Supporters and rivalry[edit]

Although bearing the tradition of city's second club, FC Ljubljana had a relatively small support. In the city derby, that continues the traditional rivalry between clubs' foreruners Železničar and Odred, most of the crowds are on the side of popular citizens club Olimpija. Despite having lost almost all of its support after the first bankrupt, a small group of Špediterji stayed loyal to the club.

City derbies[edit]

26 August 2005 2.MNZ League Bežigrad 3–1 Ubavič, Pate, Komočar; Lovrec
7 September 2005 MNZ Cup ŽŠD 2–1 (p) Krapež, Fažon; Podgajski
1 April 2006 2.MNZ League ŽŠD 2–0 Ubavič (2)
Ljubljana win
Olimpija win

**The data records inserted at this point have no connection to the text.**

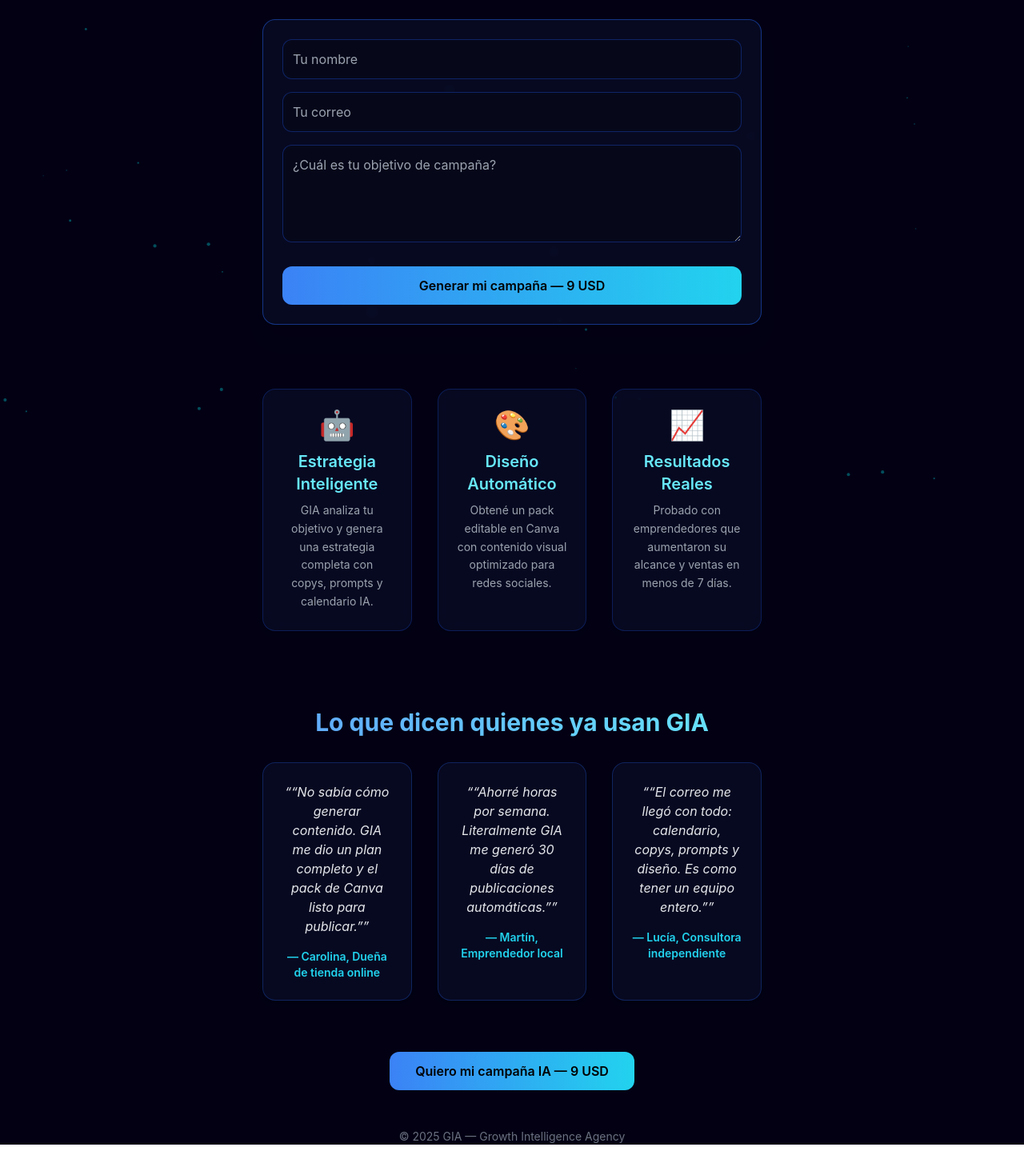
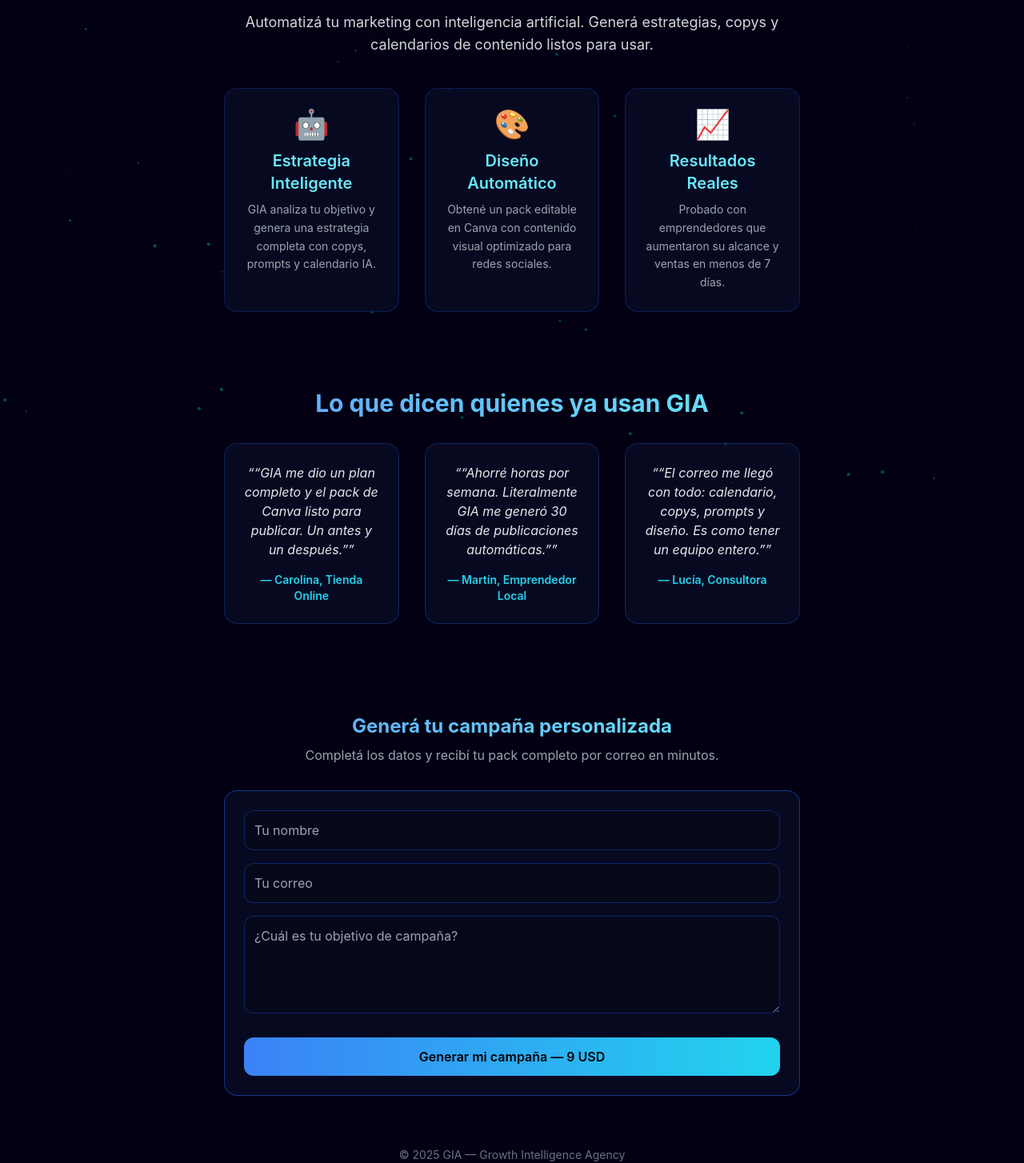
Before and after one commit to hbns13415/gia-agency, a Next.js app: page / in a window 1280 px wide. Shown: the part 176-1630 px from the top of the page at 80% size. Before the commit the page ends 1607 px from the top, so only its background shows below. Built offline with nearby package versions, Linux system fonts and the light colour scheme.

Commit message:
Update index.js

```diff
--- a/pages/index.js
+++ b/pages/index.js
@@ -7,7 +7,7 @@
   const [status, setStatus] = useState("");
   const canvasRef = useRef(null);
 
-  // 🌌 Efecto de partículas IA
+  // 🌌 Fondo animado IA
   useEffect(() => {
     const canvas = canvasRef.current;
     const ctx = canvas.getContext("2d");
@@ -82,13 +82,94 @@
   return (
     <div className="relative min-h-screen flex flex-col items-center justify-center bg-[#030014] text-white overflow-hidden">
       <canvas ref={canvasRef} className="absolute inset-0 opacity-30" />
-      <main className="relative z-10 max-w-2xl w-full text-center px-6">
+      <main className="relative z-10 max-w-3xl w-full text-center px-6">
+        {/* 🔷 Logo */}
+        <div className="flex justify-center mb-4">
+          <img
+            src="/gia-logo.svg"
+            alt="GIA Logo"
+            className="w-32 md:w-40 drop-shadow-[0_0_12px_#00eaffaa] animate-pulse-slow"
+          />
+        </div>
+
+        {/* 🧠 Encabezado */}
         <h1 className="text-4xl md:text-5xl font-extrabold text-transparent bg-clip-text bg-gradient-to-r from-blue-400 to-cyan-300 mb-4">
           GIA — Growth Intelligence Agency
         </h1>
-        <p className="text-gray-300 mb-8 text-lg">
+        <p className="text-gray-300 mb-10 text-lg">
           Automatizá tu marketing con inteligencia artificial.
           Generá estrategias, copys y calendarios de contenido listos para usar.
+        </p>
+
+        {/* 🚀 Beneficios */}
+        <section className="mt-10 grid md:grid-cols-3 gap-8 text-center">
+          {[
+            {
+              title: "Estrategia Inteligente",
+              desc: "GIA analiza tu objetivo y genera una estrategia completa con copys, prompts y calendario IA.",
+              icon: "🤖",
+            },
+            {
+              title: "Diseño Automático",
+              desc: "Obtené un pack editable en Canva con contenido visual optimizado para redes sociales.",
+              icon: "🎨",
+            },
+            {
+              title: "Resultados Reales",
+              desc: "Probado con emprendedores que aumentaron su alcance y ventas en menos de 7 días.",
+              icon: "📈",
+            },
+          ].map((b, i) => (
+            <div
+              key={i}
+              className="fade-in-up bg-[#0a0f2a]/60 border border-blue-700/30 p-6 rounded-2xl backdrop-blur-md shadow-md hover:shadow-blue-500/30 transition"
+            >
+              <div className="text-4xl mb-3">{b.icon}</div>
+              <h3 className="text-xl font-semibold mb-2 text-cyan-300">{b.title}</h3>
+              <p className="text-gray-400 text-sm leading-relaxed">{b.desc}</p>
+            </div>
+          ))}
+        </section>
+
+        {/* 💬 Testimonios */}
+        <section className="mt-24 text-center">
+          <h2 className="text-3xl font-bold mb-8 text-transparent bg-clip-text bg-gradient-to-r from-blue-400 to-cyan-300">
+            Lo que dicen quienes ya usan GIA
+          </h2>
+
+          <div className="grid md:grid-cols-3 gap-8">
+            {[
+              {
+                name: "Carolina, Tienda Online",
+                text: "“GIA me dio un plan completo y el pack de Canva listo para publicar. Un antes y un después.”",
+              },
+              {
+                name: "Martín, Emprendedor Local",
+                text: "“Ahorré horas por semana. Literalmente GIA me generó 30 días de publicaciones automáticas.”",
+              },
+              {
+                name: "Lucía, Consultora",
+                text: "“El correo me llegó con todo: calendario, copys, prompts y diseño. Es como tener un equipo entero.”",
+              },
+            ].map((t, i) => (
+              <div
+                key={i}
+                className="fade-in-up bg-[#0a0f2a]/60 border border-blue-600/30 rounded-2xl p-6 text-gray-300 shadow-md hover:shadow-cyan-500/20 transition"
+              >
+                <p className="italic mb-4 text-gray-200">“{t.text}”</p>
+                <p className="text-sm text-cyan-400 font-semibold">— {t.name}</p>
+              </div>
+            ))}
+          </div>
+        </section>
+
+        {/* 🧩 Formulario Final */}
+        <section className="mt-28 text-center">
+          <h2 className="text-2xl font-bold mb-2 text-transparent bg-clip-text bg-gradient-to-r from-blue-400 to-cyan-300">
+            Generá tu campaña personalizada
+          </h2>
+          <p className="text-gray-400 mb-8">
+            Completá los datos y recibí tu pack completo por correo en minutos.
           </p>
 
           <form
@@ -131,86 +212,12 @@
               {loading ? "Generando..." : "Generar mi campaña — 9 USD"}
             </button>
           </form>
-{/* 🚀 Beneficios */}
-<section className="mt-20 grid md:grid-cols-3 gap-8 text-center">
-  {[
-    {
-      title: "Estrategia Inteligente",
-      desc: "GIA analiza tu objetivo y genera una estrategia completa con copys, prompts y calendario IA.",
-      icon: "🤖",
-    },
-    {
-      title: "Diseño Automático",
-      desc: "Obtené un pack editable en Canva con contenido visual optimizado para redes sociales.",
-      icon: "🎨",
-    },
-    {
-      title: "Resultados Reales",
-      desc: "Probado con emprendedores que aumentaron su alcance y ventas en menos de 7 días.",
-      icon: "📈",
-    },
-  ].map((b, i) => (
-    <div
-      key={i}
-      className="bg-[#0a0f2a]/60 border border-blue-700/30 p-6 rounded-2xl backdrop-blur-md shadow-md hover:shadow-blue-500/30 transition"
-    >
-      <div className="text-4xl mb-3">{b.icon}</div>
-      <h3 className="text-xl font-semibold mb-2 text-cyan-300">{b.title}</h3>
-      <p className="text-gray-400 text-sm leading-relaxed">{b.desc}</p>
-    </div>
-  ))}
-</section>
-
-{/* 💬 Testimonios */}
-<section className="mt-24 text-center">
-  <h2 className="text-3xl font-bold mb-8 text-transparent bg-clip-text bg-gradient-to-r from-blue-400 to-cyan-300">
-    Lo que dicen quienes ya usan GIA
-  </h2>
-
-  <div className="grid md:grid-cols-3 gap-8">
-    {[
-      {
-        name: "Carolina, Dueña de tienda online",
-        text: "“No sabía cómo generar contenido. GIA me dio un plan completo y el pack de Canva listo para publicar.”",
-      },
-      {
-        name: "Martín, Emprendedor local",
-        text: "“Ahorré horas por semana. Literalmente GIA me generó 30 días de publicaciones automáticas.”",
-      },
-      {
-        name: "Lucía, Consultora independiente",
-        text: "“El correo me llegó con todo: calendario, copys, prompts y diseño. Es como tener un equipo entero.”",
-      },
-    ].map((t, i) => (
-      <div
-        key={i}
-        className="bg-[#0a0f2a]/60 border border-blue-600/30 rounded-2xl p-6 text-gray-300 shadow-md hover:shadow-cyan-500/20 transition"
-      >
-        <p className="italic mb-4 text-gray-200">“{t.text}”</p>
-        <p className="text-sm text-cyan-400 font-semibold">— {t.name}</p>
-      </div>
-    ))}
-  </div>
-
-  {/* CTA Final */}
-  <div className="mt-16">
-    <a
-      href="#"
-      onClick={(e) => {
-        e.preventDefault();
-        window.scrollTo({ top: 0, behavior: "smooth" });
-      }}
-      className="inline-block px-8 py-3 bg-gradient-to-r from-blue-500 to-cyan-400 text-black font-semibold rounded-xl hover:opacity-90 transition"
-    >
-      Quiero mi campaña IA — 9 USD
-    </a>
-  </div>
-</section>
 
           {status && <p className="mt-6 text-blue-300 text-sm animate-pulse">{status}</p>}
+        </section>
       </main>
 
-      <footer className="relative z-10 mt-12 text-gray-500 text-sm">
+      <footer className="relative z-10 mt-16 mb-4 text-gray-500 text-sm">
         © {new Date().getFullYear()} GIA — Growth Intelligence Agency
       </footer>
     </div>
```
Lines whose indentation alone changed are shown as unchanged.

Club logo and colours[edit]

FC Ljubljana adopted typical railway identity, using traditional Železničar's blue-white combination. Although playing home matches in all-blue, the team is still nicknamed as Modro-beli (Blue-whites) and the club's logo still uses stripes as the railway symbol.

Domestic league and cup results[edit]

Season League Position Pts P W D L GF GA Cup
2005–06 5th level 2 45 17 15 0 2 66 10 x
2006–07 5th level 2 40 16 13 1 2 60 21 x
2007–08 4th level 4 48 26 15 3 8 47 29 x
2008–09 4th level 3 49 26 14 7 5 55 29 x
2009–10 4th level 1 58 26 18 4 4 80 19 x
2010–11 3.SNL 7 40 26 11 7 8 48 47 x
Totals 0 Titles 240 111 75 15 21 308 108 0 Cups


  1. ^ a b c d "NOGOMETNO DRUŠTVO FC LJUBLJANA -> Dodatni poda.." (in Slovenian). PIRS.si. Archived from the original on 16 March 2012. Retrieved 27 February 2011. 
  2. ^ a b c d "NOGOMETNO DRUŠTVO FC LJUBLJANA" (in Slovenian). bizi.si. Retrieved 27 February 2011. 
  3. ^ a b c d Rok Plestenjak (10 November 2013). "Šišenski boj proti mlinom na veter" (in Slovenian). Siol. Retrieved 15 November 2013. 
  4. ^ "Regionalna Ljubljanska liga 2009/10" (in Slovenian). MNZ Ljubljana. Retrieved 18 April 2016. 
  5. ^ "MNZ liga 2006/07" (in Slovenian). MNZ Ljubljana. Retrieved 18 April 2016.